Suomala is also of the belief that Moorhead could do a better job with class sizes, amounts and strategies for their foreign languages. Classes at Moorhead are growing rapidly due to the increasing population of the area, “It is very difficult to give language learners the time and attention they need and deserve in classes over 30 students,” Suomala said. Each new foreign language student needs one-on-one help and instruction time in order to be able to fully achieve fluency in their area of study. With the current size of classes that one on one time is a rare occurrence. Another problem with the current foreign language class is variety and amount of language classes. Moorhead offers two languages: Spanish and Chinese. While this may seem adequate, when you compare to schools of similar size and stature, it is a noticeably smaller program. Schools the size of Moorhead, such as high schools in the Twin Cities or Bismarck, tend to offer foreign language classes such as Chinese, Spanish, German, Latin, and other various languages. This diversity and amount of languages attracts students because there are languages they actually want to take, and not just two options. Another problem highlighted by Suomala was they lack of time teachers have to plan curriculum not only with the other high school teachers, but also with teachers in the Spanish immersion programs. Increased planning time allows for lessons focused more on fluency and less on memorization. That means that students will actually know how to speak a language and not just answer worksheet questions.

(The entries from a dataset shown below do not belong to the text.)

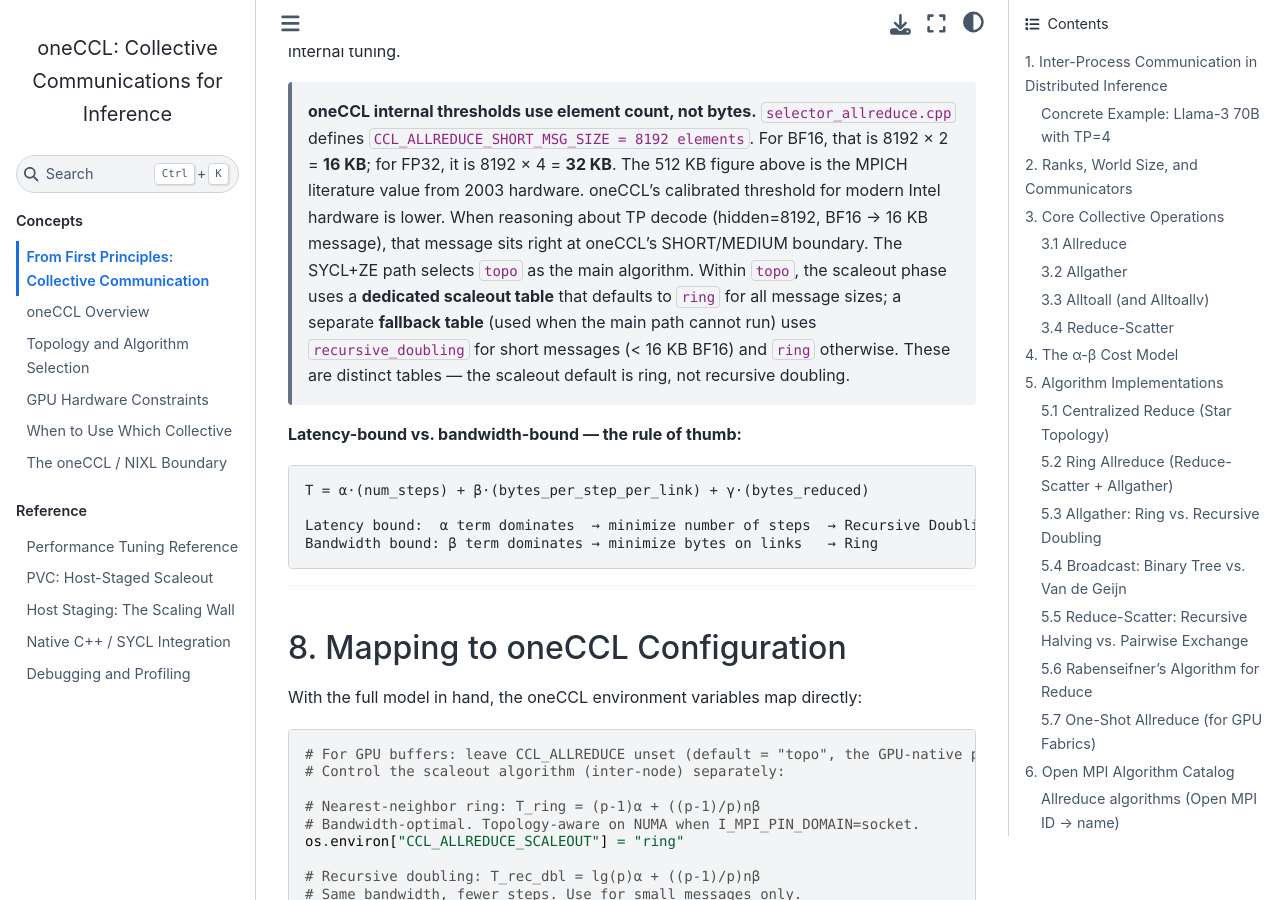
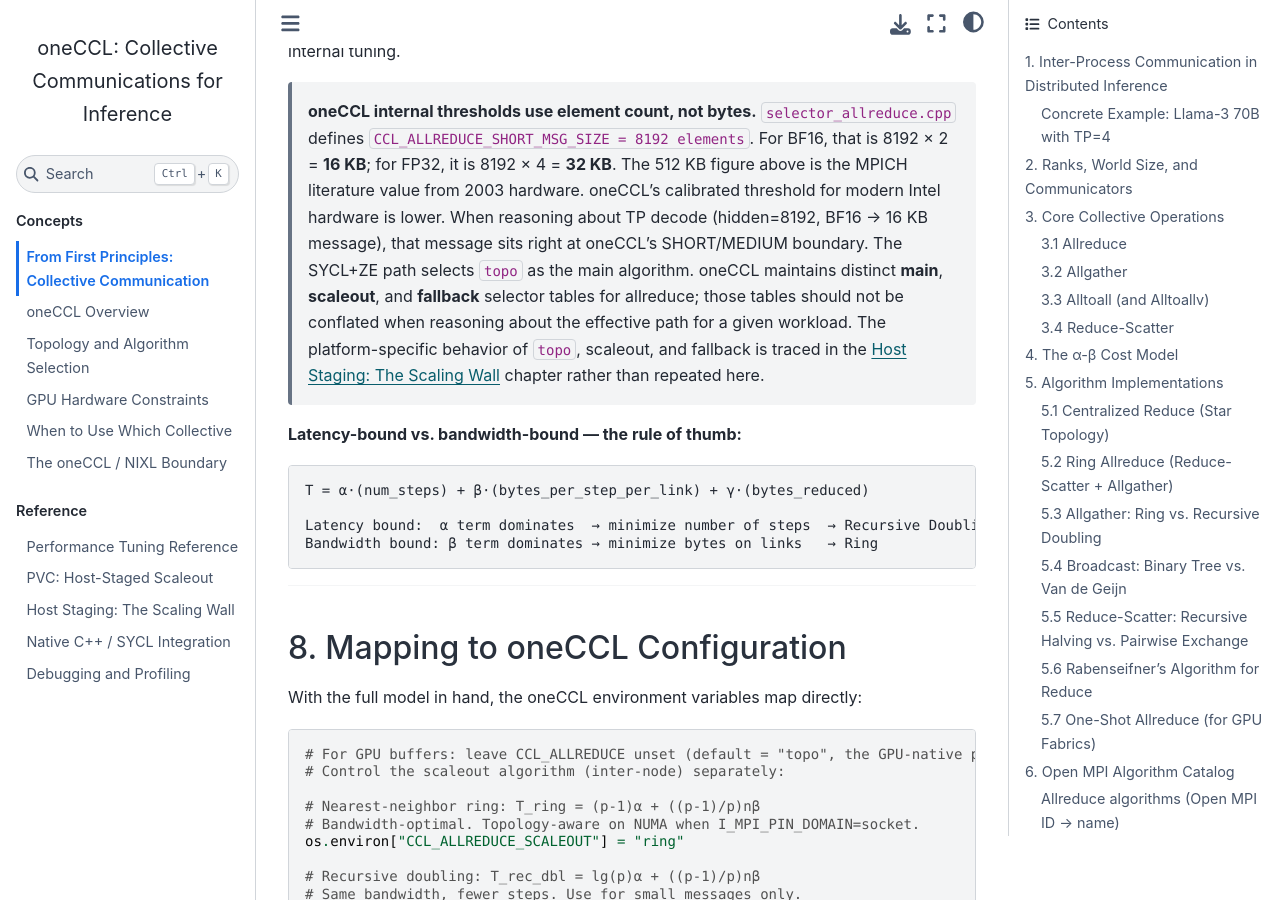
Before and after one commit to tsg-/oneccl-tutorial, a Jupyter Book: the page built from chapters/00_foundations.md, in a window 1280 px wide and 900 px high, scrolled down 15708 px. Built offline with Jupyter Book 1.0.4 settings and Sphinx 7.4.7 and the Sphinx Book theme 1.1.4, drawn with Linux system fonts in a browser that asks for light colours; pages that are not in the unit, such as notebooks, are missing from menus.

Commit message:
Further tighten selector table note in 00_foundations.md
Remove specific ring/recursive_doubling claims from the selector callout.
Name the three distinct tables (main, scaleout, fallback) without asserting
per-table defaults, and defer path-specific analysis to host_staging_scaling.md.

Co-Authored-By: Claude Sonnet 4.6 <noreply@anthropic.com>

```diff
--- a/chapters/00_foundations.md
+++ b/chapters/00_foundations.md
@@ -624,11 +624,11 @@ correct. oneCCL calibrates its auto thresholds for Intel hardware via its intern
 > value from 2003 hardware. oneCCL's calibrated threshold for modern Intel hardware is lower.
 > When reasoning about TP decode (hidden=8192, BF16 → 16 KB message), that message sits
 > right at oneCCL's SHORT/MEDIUM boundary. The SYCL+ZE path selects `topo` as the main
-> algorithm. Within `topo`, the scaleout phase uses a **dedicated scaleout table** that
-> defaults to `ring` for all message sizes; a separate **fallback table** (used when the
-> main path cannot run) uses `recursive_doubling` for short messages (< 16 KB BF16) and
-> `ring` otherwise. These are distinct tables — the scaleout default is ring, not
-> recursive doubling.
+> algorithm. oneCCL maintains distinct **main**, **scaleout**, and **fallback** selector
+> tables for allreduce; those tables should not be conflated when reasoning about the
+> effective path for a given workload. The platform-specific behavior of `topo`, scaleout,
+> and fallback is traced in the [Host Staging: The Scaling Wall](host_staging_scaling)
+> chapter rather than repeated here.
 
 **Latency-bound vs. bandwidth-bound — the rule of thumb:**
 
```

The foreign language problem at Moorhead needs to be addressed. There are numerous potential solutions including, examining existing curriculum, allocating more funds to world languages, hiring more language teachers, diversifying available languages, etc. Whatever the case something needs to be done. The benefits are large and quantifiable, and the solutions are relatively simple. If Moorhead High wants to compete with schools of similar or larger size academically, then it needs to improve the language program soon.